(PROVIDED RECORDS begins)
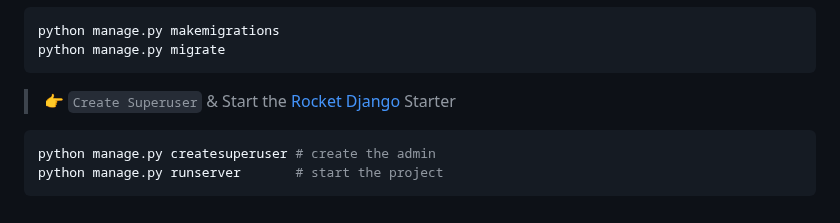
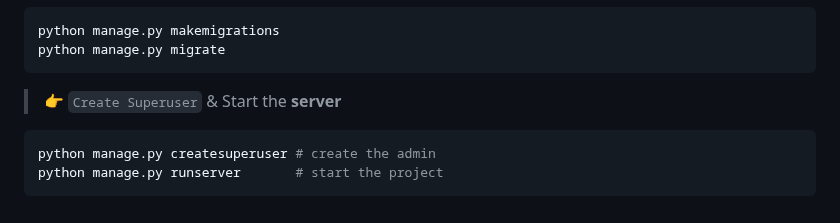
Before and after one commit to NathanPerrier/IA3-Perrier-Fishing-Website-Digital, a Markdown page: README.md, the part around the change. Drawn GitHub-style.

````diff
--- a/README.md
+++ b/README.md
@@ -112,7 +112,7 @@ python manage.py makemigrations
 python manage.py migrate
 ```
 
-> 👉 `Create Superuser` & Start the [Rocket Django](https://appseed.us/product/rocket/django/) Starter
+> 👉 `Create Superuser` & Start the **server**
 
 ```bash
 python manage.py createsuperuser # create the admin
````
(PROVIDED RECORDS ends)
(PROVIDED RECORDS begins)
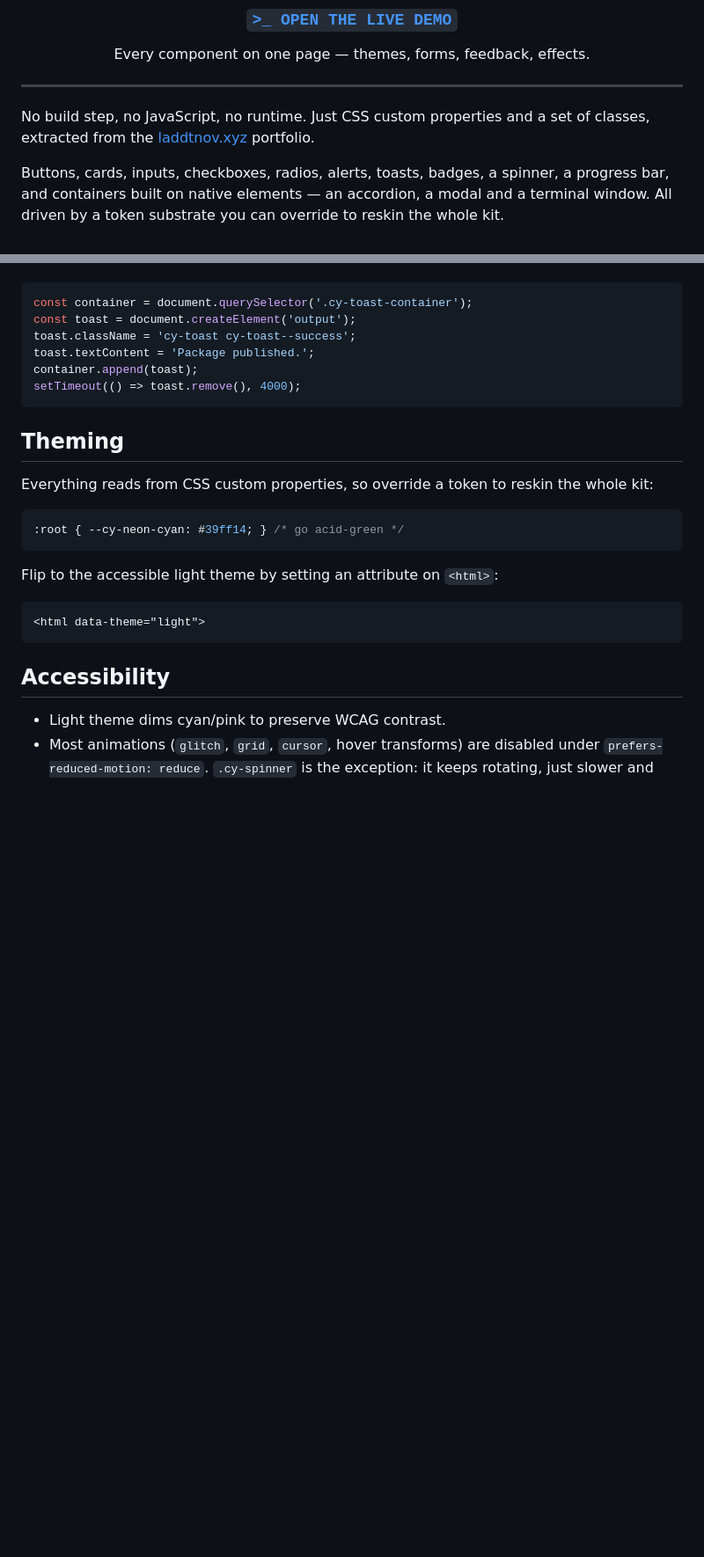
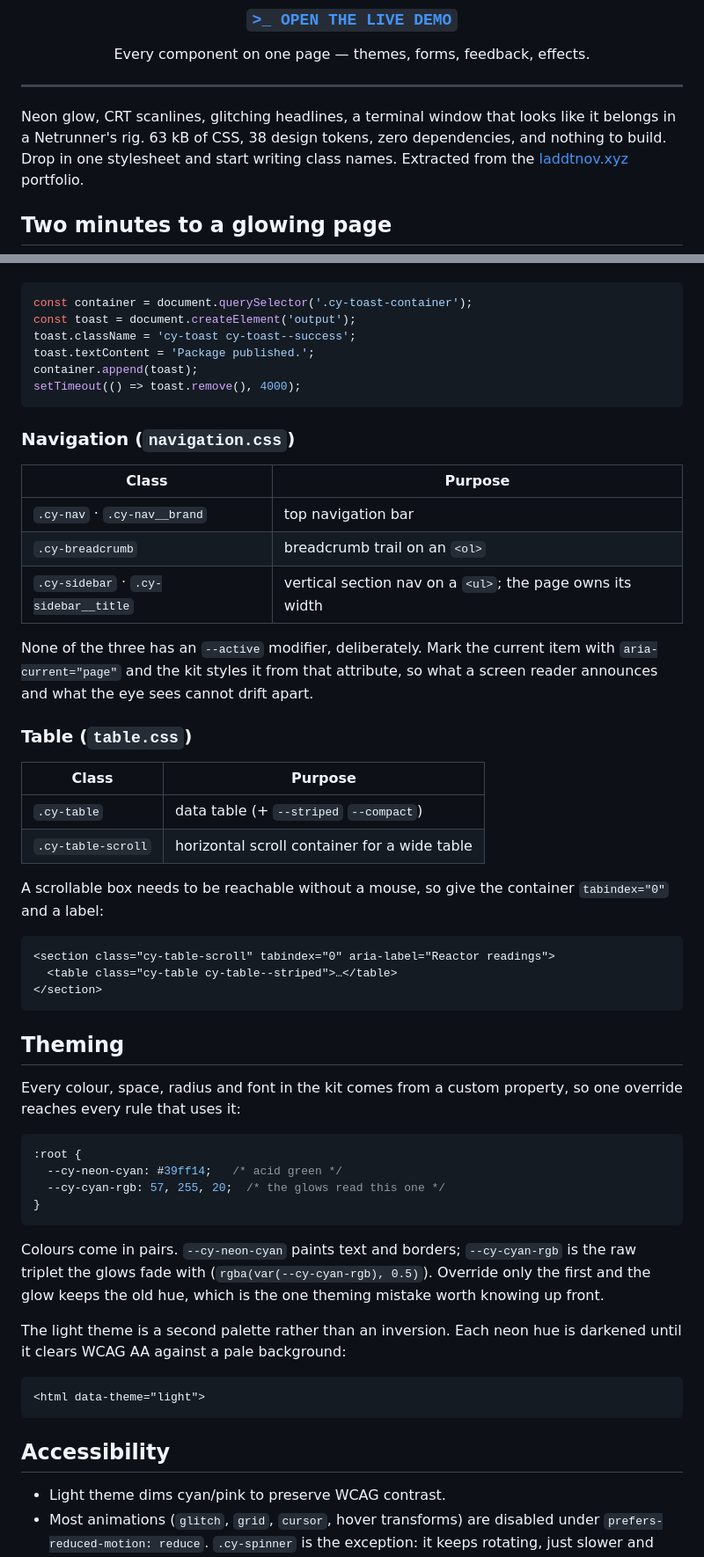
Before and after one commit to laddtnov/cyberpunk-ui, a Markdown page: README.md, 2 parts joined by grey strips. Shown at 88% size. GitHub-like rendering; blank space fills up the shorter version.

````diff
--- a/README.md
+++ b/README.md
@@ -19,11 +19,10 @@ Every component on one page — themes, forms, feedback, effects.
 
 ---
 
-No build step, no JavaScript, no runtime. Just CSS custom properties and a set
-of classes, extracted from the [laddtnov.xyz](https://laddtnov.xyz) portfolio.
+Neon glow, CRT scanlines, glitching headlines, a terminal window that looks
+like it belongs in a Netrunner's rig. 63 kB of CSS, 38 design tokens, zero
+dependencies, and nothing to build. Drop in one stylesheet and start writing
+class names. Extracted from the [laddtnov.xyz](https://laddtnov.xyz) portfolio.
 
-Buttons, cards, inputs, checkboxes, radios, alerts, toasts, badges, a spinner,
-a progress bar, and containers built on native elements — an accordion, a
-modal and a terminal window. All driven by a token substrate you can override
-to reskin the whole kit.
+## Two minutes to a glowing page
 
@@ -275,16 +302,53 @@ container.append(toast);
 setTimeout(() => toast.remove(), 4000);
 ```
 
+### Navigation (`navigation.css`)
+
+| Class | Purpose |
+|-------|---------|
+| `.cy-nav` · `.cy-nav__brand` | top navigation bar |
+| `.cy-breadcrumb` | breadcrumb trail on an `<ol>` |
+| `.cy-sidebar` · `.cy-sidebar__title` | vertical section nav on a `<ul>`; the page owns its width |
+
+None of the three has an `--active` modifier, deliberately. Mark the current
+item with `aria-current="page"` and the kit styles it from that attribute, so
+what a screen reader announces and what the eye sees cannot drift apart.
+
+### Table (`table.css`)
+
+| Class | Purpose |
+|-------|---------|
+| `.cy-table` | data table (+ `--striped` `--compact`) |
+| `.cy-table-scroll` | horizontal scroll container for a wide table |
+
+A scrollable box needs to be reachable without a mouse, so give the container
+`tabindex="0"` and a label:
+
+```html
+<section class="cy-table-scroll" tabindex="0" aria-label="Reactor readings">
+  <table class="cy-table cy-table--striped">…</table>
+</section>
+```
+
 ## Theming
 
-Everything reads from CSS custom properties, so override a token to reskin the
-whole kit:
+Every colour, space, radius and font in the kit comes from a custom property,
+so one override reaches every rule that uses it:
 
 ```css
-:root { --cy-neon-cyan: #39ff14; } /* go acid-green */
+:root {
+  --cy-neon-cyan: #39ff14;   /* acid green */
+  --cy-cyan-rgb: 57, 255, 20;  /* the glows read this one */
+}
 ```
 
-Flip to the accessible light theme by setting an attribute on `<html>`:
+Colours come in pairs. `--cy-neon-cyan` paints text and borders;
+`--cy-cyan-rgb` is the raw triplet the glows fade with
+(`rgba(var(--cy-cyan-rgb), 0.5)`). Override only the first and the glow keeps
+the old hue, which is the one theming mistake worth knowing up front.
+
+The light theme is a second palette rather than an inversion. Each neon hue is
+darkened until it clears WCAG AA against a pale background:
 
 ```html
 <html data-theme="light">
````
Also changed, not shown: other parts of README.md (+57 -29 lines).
(PROVIDED RECORDS ends)
* [WORK TO COMPLETE]:
Only the lines above from the one with "neon hue is" up to and including the one with "Also changed, not" should be repeated, exactly as written.

* [THE COMPLETED TASK]:
+The light theme is a second palette rather than an inversion. Each neon hue is
+darkened until it clears WCAG AA against a pale background:
 
 ```html
 <html data-theme="light">
````
Also changed, not shown: other parts of README.md (+57 -29 lines).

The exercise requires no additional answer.